June 21st, 2012 | Global Times Mubarak era over, but toxic legacy remains
Former Egyptian president Hosni Mubarak has been put on life support. His fate has been sealed as a dying criminal. It is a personal tragedy that symbolizes the turbulence in the country.
Mohamed Anwar el-Sadat, Mubarak’s predecessor, was assassinated during a military parade in 1981, from where Mubarak took over power until he was overthrown not long ago. But his fate was no better than Sadat’s. The results of the Egyptian presidential election are set to be unveiled today, however, with both candidates claiming victory, a lengthy political storm looms on the horizon.
In countries struggling with political upheaval, politicians often suffer dramatic ups and downs in their careers. Many had to endure a disgraceful end. Former South Korean president Park Chung-hee was assassinated in 1979. The Gandhi family of India and Bhutto family of Pakistan both had a prime minister killed by opponents. In many Southeast Asian countries, former presidents often face trial soon after they leave office.

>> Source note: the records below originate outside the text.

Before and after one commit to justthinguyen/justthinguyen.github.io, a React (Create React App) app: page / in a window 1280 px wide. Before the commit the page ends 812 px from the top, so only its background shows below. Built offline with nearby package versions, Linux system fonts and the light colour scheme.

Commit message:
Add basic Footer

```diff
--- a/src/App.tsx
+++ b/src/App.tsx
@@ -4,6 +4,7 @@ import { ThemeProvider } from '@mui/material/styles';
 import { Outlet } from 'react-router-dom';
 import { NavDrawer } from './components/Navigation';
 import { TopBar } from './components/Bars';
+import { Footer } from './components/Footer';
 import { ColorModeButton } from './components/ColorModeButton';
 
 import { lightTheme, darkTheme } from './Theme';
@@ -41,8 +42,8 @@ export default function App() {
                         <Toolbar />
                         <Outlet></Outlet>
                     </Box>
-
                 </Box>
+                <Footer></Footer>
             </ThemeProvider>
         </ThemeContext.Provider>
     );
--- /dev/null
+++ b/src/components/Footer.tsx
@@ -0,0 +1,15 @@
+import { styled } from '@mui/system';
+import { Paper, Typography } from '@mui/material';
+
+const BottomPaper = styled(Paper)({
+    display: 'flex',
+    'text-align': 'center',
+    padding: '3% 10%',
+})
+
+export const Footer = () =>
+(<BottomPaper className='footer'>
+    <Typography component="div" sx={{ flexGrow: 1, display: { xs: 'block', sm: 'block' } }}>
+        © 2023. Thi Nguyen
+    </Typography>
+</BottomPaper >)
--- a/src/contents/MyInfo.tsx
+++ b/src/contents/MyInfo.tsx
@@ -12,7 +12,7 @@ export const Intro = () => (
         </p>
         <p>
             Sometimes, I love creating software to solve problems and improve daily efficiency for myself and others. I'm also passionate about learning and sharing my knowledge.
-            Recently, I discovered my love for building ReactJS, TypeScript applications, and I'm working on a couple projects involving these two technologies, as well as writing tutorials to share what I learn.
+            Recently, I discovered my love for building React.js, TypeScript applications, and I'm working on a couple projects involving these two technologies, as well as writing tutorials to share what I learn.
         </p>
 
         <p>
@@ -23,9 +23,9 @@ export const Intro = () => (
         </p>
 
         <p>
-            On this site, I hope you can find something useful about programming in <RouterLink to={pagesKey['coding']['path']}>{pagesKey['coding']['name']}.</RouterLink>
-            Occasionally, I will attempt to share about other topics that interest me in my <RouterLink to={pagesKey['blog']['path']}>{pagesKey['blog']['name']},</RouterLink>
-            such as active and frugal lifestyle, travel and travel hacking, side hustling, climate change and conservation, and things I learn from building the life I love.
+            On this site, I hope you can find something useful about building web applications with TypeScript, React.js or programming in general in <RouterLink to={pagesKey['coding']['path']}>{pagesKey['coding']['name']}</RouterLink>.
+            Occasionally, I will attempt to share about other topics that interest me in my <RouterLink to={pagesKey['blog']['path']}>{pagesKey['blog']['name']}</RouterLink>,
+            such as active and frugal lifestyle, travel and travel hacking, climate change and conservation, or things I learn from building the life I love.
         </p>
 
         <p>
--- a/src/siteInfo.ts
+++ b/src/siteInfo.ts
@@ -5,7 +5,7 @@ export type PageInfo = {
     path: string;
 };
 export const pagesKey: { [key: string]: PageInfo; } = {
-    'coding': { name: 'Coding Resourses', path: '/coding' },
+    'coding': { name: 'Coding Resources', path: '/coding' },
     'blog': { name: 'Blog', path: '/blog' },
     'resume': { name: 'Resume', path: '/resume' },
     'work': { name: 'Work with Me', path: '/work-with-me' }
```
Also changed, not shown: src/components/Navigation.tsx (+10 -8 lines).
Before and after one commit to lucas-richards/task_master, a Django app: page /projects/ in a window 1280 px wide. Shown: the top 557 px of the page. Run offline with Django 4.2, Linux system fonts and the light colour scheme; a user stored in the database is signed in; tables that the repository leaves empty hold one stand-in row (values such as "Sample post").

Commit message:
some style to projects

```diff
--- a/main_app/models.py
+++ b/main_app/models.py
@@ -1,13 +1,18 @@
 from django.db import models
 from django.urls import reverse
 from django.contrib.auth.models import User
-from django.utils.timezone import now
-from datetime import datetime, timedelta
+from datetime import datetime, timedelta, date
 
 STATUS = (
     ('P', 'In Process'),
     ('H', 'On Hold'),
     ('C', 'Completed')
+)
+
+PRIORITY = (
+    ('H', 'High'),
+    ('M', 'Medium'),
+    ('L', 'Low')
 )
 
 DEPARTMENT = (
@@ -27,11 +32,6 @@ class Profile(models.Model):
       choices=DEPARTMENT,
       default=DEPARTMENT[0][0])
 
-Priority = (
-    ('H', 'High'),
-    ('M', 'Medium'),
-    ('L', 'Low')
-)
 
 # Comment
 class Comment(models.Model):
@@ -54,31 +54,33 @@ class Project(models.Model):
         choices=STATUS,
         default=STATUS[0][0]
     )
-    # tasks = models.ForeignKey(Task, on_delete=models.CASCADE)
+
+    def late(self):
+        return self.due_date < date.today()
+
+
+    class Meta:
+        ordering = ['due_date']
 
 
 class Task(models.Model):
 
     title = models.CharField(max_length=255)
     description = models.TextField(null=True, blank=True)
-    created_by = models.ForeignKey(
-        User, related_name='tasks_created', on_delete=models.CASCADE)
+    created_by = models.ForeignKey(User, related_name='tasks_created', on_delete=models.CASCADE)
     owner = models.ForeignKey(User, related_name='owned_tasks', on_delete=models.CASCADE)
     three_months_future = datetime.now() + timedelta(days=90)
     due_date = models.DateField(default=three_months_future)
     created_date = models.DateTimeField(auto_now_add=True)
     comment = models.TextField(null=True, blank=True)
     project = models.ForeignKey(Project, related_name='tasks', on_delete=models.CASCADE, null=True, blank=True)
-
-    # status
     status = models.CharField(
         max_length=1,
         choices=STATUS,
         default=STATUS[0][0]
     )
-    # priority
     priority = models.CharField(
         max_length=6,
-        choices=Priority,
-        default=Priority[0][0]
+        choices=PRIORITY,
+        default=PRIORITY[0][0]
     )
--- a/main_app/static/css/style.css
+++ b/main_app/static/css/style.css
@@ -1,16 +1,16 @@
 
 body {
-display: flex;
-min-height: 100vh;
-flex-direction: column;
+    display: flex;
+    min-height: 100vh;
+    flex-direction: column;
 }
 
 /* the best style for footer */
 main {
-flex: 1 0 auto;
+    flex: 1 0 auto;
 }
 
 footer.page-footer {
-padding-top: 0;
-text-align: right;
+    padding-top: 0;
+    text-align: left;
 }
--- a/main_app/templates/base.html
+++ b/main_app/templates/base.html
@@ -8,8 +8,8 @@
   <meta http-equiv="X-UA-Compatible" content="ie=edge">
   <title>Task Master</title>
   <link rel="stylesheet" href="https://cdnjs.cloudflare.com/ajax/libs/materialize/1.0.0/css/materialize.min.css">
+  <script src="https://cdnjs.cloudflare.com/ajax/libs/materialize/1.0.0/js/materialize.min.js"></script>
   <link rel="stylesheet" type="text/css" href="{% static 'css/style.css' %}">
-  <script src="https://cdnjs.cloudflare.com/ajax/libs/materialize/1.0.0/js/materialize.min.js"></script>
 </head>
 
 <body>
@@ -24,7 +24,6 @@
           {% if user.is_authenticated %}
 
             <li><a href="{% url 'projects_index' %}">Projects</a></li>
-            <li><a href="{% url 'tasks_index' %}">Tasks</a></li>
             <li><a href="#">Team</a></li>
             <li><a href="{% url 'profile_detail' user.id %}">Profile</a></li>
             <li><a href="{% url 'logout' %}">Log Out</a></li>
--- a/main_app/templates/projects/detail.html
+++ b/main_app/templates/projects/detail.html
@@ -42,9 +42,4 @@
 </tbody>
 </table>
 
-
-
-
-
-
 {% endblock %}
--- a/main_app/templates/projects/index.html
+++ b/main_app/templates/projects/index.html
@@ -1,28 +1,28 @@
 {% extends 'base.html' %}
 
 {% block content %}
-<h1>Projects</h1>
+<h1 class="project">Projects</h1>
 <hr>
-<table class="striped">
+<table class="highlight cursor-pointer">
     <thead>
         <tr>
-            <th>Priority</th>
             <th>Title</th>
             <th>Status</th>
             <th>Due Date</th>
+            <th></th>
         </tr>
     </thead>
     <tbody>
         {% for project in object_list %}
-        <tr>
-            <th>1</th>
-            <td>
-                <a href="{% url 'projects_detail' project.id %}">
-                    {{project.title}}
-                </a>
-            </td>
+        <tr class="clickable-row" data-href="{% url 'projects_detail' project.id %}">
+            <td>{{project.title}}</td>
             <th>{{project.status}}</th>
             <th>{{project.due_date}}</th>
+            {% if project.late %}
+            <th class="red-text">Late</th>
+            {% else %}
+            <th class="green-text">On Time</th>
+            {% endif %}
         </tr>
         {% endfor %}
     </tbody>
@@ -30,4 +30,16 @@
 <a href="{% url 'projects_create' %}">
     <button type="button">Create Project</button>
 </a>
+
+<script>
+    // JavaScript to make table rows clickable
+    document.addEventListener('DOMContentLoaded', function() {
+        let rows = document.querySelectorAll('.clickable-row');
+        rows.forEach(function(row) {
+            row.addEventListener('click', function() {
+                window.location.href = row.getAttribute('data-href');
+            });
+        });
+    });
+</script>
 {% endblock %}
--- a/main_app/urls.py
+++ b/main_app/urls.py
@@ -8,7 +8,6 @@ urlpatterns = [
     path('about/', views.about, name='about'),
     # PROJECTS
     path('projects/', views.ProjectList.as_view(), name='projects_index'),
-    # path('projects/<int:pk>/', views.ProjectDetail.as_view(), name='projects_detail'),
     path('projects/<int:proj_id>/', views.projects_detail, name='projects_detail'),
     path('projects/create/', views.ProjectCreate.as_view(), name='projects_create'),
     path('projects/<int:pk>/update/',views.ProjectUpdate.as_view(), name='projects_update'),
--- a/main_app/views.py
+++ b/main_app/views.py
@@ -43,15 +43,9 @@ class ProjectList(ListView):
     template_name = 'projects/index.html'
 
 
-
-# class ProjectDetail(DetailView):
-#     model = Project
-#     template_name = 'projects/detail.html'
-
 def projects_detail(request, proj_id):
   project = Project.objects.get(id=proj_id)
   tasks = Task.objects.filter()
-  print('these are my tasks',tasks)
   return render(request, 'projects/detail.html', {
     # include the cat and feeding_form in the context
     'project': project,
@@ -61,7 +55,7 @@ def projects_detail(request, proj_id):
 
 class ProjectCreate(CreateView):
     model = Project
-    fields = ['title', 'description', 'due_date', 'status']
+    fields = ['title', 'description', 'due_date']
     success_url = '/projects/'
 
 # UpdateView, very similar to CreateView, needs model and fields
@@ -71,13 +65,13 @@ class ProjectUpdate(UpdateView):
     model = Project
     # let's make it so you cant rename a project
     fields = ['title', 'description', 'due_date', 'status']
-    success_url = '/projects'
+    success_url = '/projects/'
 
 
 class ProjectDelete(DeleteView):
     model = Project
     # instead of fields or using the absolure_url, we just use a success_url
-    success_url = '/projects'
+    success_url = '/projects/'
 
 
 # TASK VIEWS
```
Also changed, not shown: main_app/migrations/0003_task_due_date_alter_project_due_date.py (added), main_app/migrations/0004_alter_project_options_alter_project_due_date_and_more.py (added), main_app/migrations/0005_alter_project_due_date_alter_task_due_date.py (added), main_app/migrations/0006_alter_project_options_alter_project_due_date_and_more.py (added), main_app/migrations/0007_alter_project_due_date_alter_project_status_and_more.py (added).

How to treat the highest authorities is a challenge for many countries. It is not easy to reach an agreement between politicians and ordinary people. The tragedy often arises from the thinking that a country’s fate is closely related to a particular politician.
The departure of a political strongman sometimes brings new hope to a country, but also leaves one or more generations living in uncertainty. Without a mature system, the nation’s stability is often compromised by an outgoing strongman.
Political strongmen are sometimes an attractive choice for countries mired in upheaval. They can quickly restore public order and guarantee politicians’ personal gain, including security. But it also breeds danger as it is difficult to extend public order and personal gain to the next leader.
It is easy to uproot a political strongman, but much more difficult to remove the problems associated with strongman politics. The removal of the strongman has to be complemented with tackling these problems.
A high-quality democracy can help a society prosper, but a country with poor democratic politics cannot easily improve sloppy governance, of which strongman politics is only a syndrome. The Western political system has effectively restricted authorities’ power. But now it raises another question of whether a weakened government can lead countries to cope with growing challenges.
How long Mubarak can cling on to life for is not important. His remaining value probably lies in prompting people to ponder how he and Egypt came to such a state today.
By Global Times